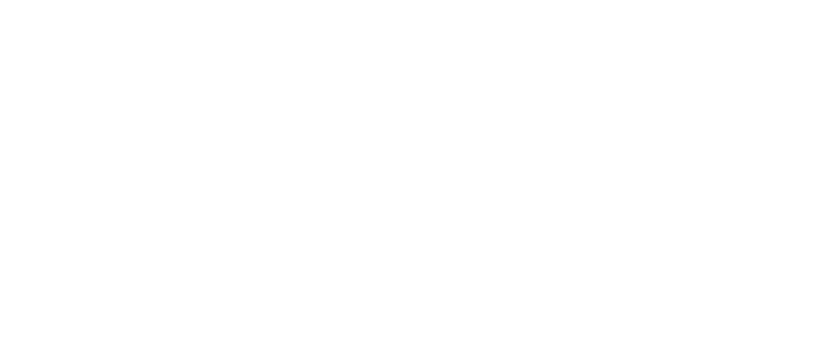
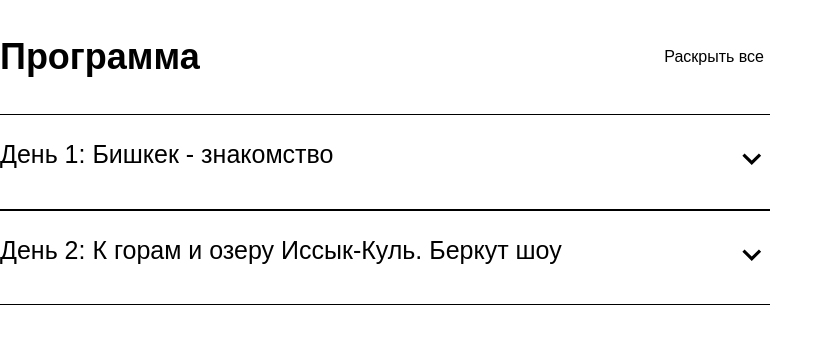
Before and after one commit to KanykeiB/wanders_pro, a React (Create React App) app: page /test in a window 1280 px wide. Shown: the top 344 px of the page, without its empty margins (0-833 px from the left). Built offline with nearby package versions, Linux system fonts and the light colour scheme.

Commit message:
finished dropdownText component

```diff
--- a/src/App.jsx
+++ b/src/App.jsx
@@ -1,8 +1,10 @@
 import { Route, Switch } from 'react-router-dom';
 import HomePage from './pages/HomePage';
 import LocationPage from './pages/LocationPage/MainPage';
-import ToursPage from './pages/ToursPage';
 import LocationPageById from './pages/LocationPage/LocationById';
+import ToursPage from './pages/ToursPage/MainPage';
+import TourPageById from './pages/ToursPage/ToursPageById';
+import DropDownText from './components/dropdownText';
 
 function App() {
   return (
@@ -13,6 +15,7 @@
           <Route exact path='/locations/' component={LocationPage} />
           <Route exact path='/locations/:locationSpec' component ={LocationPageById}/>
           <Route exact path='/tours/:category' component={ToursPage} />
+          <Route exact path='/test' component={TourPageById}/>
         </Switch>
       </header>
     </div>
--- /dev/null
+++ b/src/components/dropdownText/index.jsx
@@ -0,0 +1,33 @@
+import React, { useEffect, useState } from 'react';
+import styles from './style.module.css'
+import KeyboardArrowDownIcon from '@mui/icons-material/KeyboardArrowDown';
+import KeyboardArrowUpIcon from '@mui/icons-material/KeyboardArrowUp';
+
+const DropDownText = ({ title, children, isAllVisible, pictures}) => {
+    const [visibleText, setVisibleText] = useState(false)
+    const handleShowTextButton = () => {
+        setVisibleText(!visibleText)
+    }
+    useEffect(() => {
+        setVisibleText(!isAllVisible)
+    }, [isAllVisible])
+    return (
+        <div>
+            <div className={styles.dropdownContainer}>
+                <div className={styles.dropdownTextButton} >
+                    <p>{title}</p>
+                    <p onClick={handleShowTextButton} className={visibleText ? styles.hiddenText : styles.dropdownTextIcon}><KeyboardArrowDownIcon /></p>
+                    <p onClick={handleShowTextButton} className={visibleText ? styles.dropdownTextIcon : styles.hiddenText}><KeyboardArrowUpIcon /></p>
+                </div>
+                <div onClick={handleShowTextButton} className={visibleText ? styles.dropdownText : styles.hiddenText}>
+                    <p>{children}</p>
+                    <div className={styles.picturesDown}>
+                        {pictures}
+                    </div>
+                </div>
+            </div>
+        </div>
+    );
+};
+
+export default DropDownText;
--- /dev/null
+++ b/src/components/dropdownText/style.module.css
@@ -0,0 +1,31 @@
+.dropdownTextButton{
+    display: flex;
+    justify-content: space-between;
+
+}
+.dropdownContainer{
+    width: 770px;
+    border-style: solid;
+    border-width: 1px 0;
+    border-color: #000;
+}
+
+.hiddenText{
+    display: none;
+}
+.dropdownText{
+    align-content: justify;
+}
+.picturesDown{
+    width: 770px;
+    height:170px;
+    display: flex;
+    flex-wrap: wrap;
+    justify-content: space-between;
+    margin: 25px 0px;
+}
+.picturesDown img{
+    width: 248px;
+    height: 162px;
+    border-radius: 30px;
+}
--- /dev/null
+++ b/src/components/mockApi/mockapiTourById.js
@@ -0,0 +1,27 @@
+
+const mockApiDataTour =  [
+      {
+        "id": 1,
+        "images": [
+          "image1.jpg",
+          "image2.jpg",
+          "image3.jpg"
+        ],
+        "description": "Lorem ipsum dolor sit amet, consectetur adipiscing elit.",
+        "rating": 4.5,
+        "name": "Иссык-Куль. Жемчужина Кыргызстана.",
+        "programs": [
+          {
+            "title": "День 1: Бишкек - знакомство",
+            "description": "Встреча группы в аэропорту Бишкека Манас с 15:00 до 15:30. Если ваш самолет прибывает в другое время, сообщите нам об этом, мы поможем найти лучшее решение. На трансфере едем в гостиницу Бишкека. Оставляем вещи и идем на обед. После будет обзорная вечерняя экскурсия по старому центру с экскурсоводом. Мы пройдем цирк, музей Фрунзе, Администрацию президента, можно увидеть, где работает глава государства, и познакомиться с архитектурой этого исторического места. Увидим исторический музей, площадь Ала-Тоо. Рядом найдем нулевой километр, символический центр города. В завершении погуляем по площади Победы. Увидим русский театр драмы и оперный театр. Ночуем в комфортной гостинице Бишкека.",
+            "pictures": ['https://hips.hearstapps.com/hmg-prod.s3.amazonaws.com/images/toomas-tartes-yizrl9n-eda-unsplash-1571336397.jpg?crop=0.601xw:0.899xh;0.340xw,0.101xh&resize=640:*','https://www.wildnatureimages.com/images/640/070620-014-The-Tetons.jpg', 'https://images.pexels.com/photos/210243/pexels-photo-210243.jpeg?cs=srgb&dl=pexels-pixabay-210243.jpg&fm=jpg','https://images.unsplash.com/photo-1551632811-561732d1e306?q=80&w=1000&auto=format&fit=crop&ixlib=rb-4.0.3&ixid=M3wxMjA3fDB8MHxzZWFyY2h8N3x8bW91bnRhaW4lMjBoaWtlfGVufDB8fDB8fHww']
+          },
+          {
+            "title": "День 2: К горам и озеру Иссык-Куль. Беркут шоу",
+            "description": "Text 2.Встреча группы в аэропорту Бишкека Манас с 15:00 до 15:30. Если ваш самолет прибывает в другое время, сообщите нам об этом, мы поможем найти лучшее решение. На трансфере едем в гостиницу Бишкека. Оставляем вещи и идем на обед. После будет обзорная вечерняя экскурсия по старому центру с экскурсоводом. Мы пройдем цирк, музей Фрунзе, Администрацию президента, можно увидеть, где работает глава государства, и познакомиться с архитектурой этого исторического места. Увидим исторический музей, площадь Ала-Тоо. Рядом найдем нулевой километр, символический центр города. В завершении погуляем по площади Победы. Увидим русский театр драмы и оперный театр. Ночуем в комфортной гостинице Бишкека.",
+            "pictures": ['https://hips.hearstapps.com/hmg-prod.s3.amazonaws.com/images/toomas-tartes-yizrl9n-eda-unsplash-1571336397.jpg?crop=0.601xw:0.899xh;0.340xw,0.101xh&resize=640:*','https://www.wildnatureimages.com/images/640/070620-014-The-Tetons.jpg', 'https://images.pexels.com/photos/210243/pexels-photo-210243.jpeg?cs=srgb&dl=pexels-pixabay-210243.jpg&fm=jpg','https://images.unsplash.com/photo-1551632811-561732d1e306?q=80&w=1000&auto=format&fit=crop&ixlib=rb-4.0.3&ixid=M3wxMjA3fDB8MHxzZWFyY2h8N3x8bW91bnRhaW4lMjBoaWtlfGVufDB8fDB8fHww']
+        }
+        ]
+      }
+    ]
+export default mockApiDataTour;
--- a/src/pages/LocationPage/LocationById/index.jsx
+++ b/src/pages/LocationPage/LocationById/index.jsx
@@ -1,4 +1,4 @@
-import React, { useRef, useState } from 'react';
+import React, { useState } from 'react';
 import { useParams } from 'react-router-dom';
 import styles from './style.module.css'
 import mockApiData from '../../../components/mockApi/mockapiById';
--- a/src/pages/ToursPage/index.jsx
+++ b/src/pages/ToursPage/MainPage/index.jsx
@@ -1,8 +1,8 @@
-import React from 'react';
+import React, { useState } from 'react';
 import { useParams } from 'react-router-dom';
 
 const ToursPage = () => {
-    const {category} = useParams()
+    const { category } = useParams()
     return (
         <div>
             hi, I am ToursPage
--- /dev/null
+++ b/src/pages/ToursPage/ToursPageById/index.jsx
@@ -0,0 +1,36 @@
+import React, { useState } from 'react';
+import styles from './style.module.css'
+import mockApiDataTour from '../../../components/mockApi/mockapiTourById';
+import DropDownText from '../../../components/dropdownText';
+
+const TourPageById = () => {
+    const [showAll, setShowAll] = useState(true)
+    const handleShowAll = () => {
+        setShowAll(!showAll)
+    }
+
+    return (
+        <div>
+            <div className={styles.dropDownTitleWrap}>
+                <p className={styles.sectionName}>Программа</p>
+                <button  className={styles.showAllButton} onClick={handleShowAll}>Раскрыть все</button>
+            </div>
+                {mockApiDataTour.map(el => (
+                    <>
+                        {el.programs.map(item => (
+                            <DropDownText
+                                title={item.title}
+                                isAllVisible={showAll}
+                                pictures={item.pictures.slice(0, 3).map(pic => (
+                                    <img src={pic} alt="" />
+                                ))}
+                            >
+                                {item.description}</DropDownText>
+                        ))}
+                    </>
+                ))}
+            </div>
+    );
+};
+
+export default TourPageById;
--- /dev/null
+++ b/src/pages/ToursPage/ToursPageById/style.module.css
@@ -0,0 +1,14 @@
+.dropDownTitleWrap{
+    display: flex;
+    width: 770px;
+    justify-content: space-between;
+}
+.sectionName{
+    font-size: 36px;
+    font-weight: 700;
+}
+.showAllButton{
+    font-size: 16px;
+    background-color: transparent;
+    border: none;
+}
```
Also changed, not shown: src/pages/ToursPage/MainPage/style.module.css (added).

:::

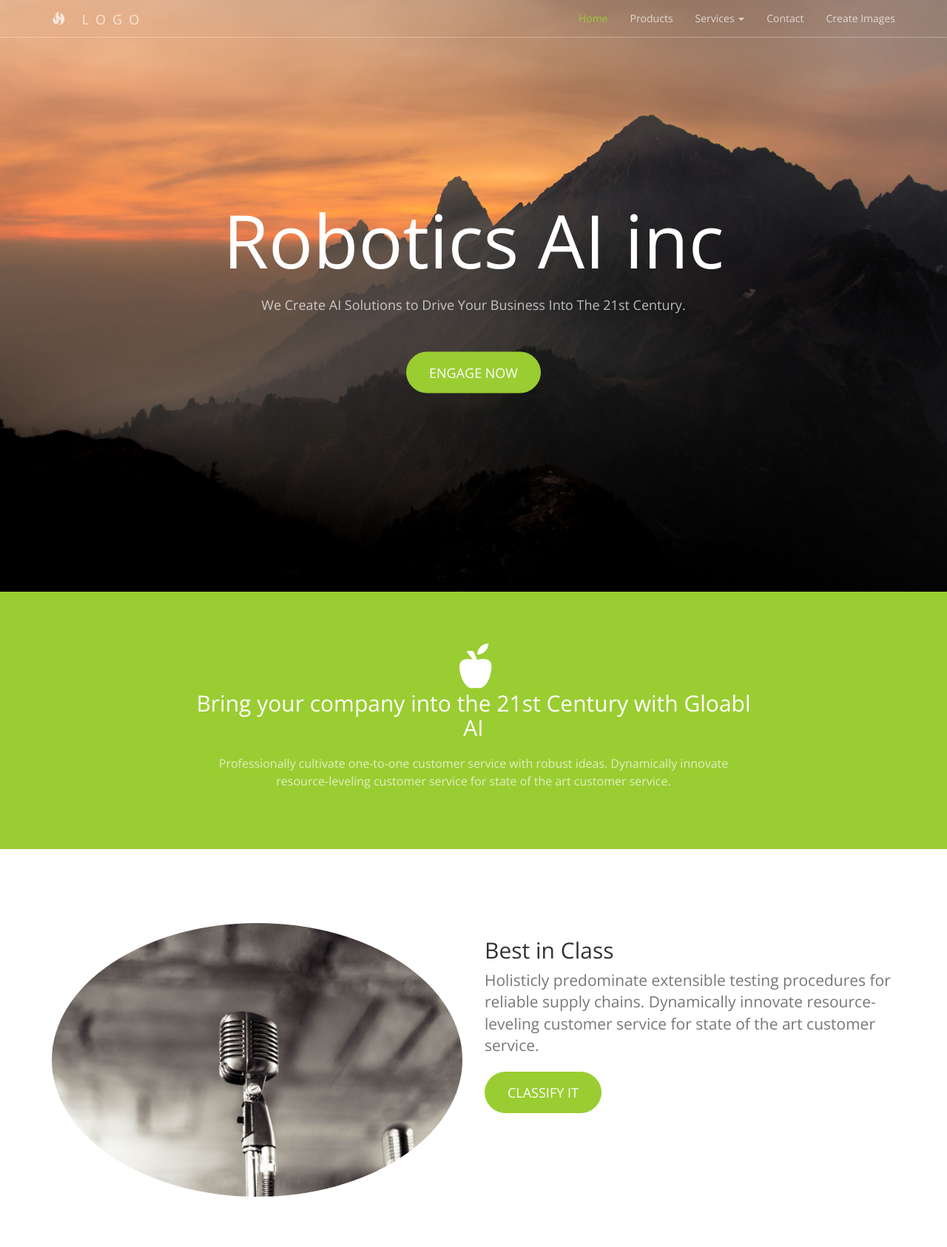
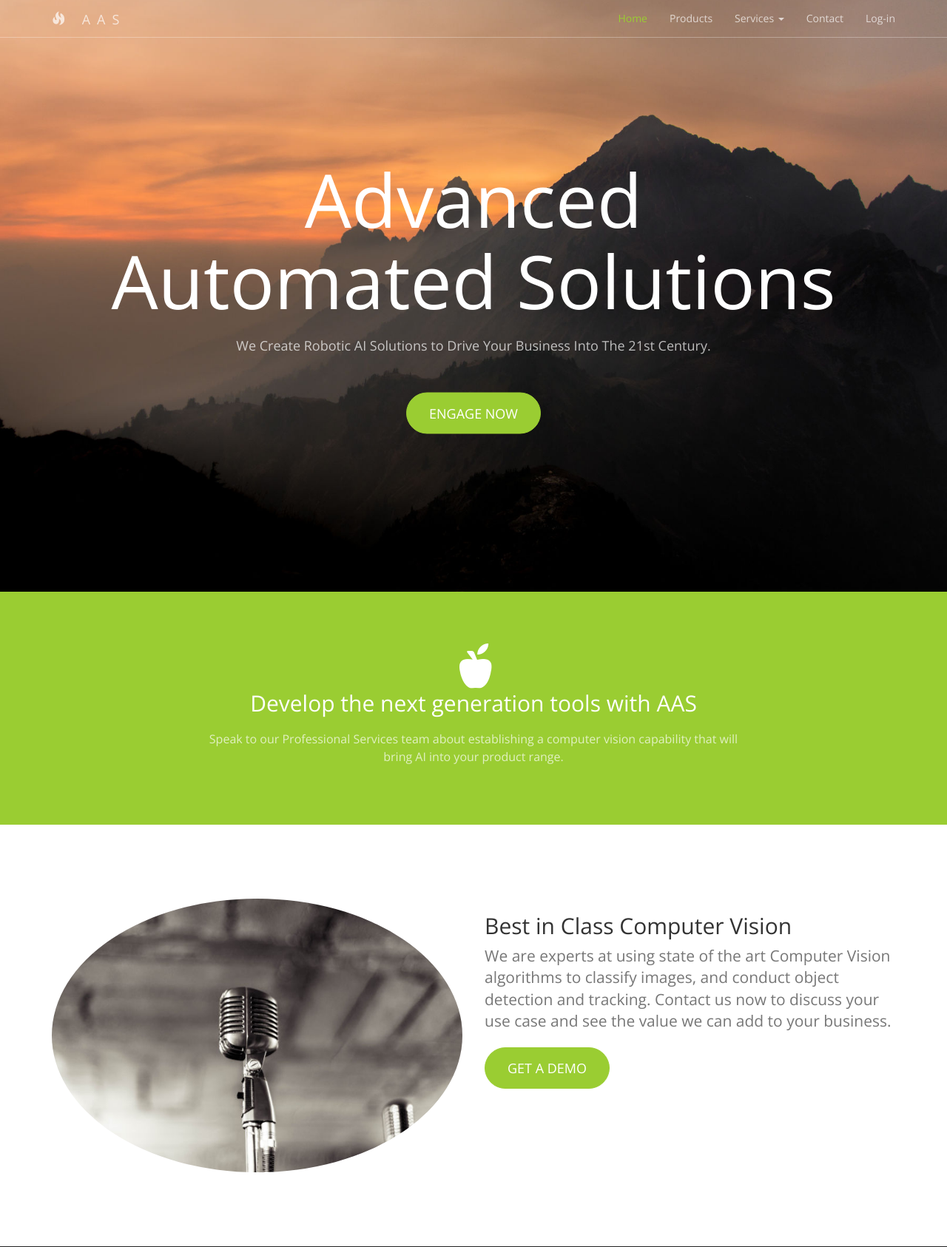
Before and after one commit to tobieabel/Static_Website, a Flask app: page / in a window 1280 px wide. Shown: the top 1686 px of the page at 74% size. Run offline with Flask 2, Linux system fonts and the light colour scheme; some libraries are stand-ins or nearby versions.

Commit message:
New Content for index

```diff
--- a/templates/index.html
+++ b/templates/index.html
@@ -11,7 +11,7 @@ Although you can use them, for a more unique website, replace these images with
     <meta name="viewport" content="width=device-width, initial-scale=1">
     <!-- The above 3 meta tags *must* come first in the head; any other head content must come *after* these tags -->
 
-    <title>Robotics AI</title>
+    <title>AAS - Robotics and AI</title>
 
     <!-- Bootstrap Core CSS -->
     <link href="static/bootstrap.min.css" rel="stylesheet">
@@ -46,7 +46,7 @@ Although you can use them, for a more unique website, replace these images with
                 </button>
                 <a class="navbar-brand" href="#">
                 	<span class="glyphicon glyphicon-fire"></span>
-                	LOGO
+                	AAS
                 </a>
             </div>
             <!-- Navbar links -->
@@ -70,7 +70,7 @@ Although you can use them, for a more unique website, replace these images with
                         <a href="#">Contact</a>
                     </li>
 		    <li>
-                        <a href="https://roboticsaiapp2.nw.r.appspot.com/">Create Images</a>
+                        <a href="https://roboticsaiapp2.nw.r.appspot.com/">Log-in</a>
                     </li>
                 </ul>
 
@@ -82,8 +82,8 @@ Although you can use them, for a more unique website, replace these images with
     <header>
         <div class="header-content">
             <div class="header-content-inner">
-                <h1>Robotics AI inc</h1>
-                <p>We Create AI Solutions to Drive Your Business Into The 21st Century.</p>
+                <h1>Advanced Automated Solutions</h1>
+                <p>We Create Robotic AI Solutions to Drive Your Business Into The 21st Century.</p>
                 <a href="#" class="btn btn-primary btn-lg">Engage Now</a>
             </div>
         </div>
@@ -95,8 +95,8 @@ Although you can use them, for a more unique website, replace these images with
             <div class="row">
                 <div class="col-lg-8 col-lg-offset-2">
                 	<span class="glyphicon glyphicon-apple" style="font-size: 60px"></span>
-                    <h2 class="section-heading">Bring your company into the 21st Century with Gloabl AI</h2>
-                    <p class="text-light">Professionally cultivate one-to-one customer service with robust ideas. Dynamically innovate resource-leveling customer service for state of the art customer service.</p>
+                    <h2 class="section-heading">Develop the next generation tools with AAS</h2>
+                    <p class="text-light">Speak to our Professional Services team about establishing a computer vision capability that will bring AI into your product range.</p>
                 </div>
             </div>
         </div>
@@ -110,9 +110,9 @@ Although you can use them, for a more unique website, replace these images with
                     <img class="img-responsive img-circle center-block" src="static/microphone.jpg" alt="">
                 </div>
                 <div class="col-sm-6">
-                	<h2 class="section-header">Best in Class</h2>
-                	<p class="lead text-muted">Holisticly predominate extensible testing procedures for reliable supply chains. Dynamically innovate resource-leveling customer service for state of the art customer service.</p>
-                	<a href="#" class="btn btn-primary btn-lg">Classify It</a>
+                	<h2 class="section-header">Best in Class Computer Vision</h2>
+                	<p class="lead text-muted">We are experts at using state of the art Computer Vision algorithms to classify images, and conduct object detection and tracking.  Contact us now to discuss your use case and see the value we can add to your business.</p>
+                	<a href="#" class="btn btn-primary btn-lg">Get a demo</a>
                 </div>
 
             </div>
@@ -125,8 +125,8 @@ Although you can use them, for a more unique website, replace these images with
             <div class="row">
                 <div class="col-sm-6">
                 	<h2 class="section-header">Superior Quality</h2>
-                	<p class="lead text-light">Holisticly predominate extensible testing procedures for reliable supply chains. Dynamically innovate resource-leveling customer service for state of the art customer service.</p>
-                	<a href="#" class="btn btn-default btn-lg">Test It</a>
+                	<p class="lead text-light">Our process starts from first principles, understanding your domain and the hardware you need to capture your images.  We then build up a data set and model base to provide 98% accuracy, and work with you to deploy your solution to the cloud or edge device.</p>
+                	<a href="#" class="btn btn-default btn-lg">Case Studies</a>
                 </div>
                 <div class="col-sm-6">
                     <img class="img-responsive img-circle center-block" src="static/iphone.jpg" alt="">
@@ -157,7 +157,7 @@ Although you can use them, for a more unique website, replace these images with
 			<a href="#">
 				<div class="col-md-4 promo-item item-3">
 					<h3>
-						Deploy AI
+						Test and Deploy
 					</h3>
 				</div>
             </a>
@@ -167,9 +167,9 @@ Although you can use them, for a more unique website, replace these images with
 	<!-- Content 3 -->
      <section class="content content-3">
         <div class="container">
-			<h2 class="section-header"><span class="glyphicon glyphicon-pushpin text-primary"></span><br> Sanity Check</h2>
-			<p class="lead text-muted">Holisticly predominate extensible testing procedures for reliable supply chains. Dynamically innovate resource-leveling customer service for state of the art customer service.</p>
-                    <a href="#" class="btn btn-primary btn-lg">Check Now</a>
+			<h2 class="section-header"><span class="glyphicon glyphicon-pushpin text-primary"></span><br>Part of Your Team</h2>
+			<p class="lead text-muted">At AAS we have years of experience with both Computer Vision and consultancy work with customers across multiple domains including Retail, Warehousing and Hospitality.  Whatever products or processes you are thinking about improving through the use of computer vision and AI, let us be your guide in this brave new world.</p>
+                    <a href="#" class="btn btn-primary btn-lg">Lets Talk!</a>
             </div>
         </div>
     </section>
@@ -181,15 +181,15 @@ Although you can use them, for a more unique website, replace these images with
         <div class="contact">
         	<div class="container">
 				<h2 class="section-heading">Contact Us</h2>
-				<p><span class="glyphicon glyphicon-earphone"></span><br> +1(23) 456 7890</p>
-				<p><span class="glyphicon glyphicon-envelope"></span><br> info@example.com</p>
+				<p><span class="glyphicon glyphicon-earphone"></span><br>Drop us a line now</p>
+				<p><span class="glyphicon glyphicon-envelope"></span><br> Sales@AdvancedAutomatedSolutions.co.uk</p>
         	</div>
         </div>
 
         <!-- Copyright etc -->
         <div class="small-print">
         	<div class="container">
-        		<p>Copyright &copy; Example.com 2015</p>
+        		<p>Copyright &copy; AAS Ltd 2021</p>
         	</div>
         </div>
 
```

:::

Copy out every line from the material above where the string "item" turns up.

+                        {el.programs.map(item => (
+                                title={item.title}
+                                pictures={item.pictures.slice(0, 3).map(pic => (
+                                {item.description}</DropDownText>
 				<div class="col-md-4 promo-item item-3">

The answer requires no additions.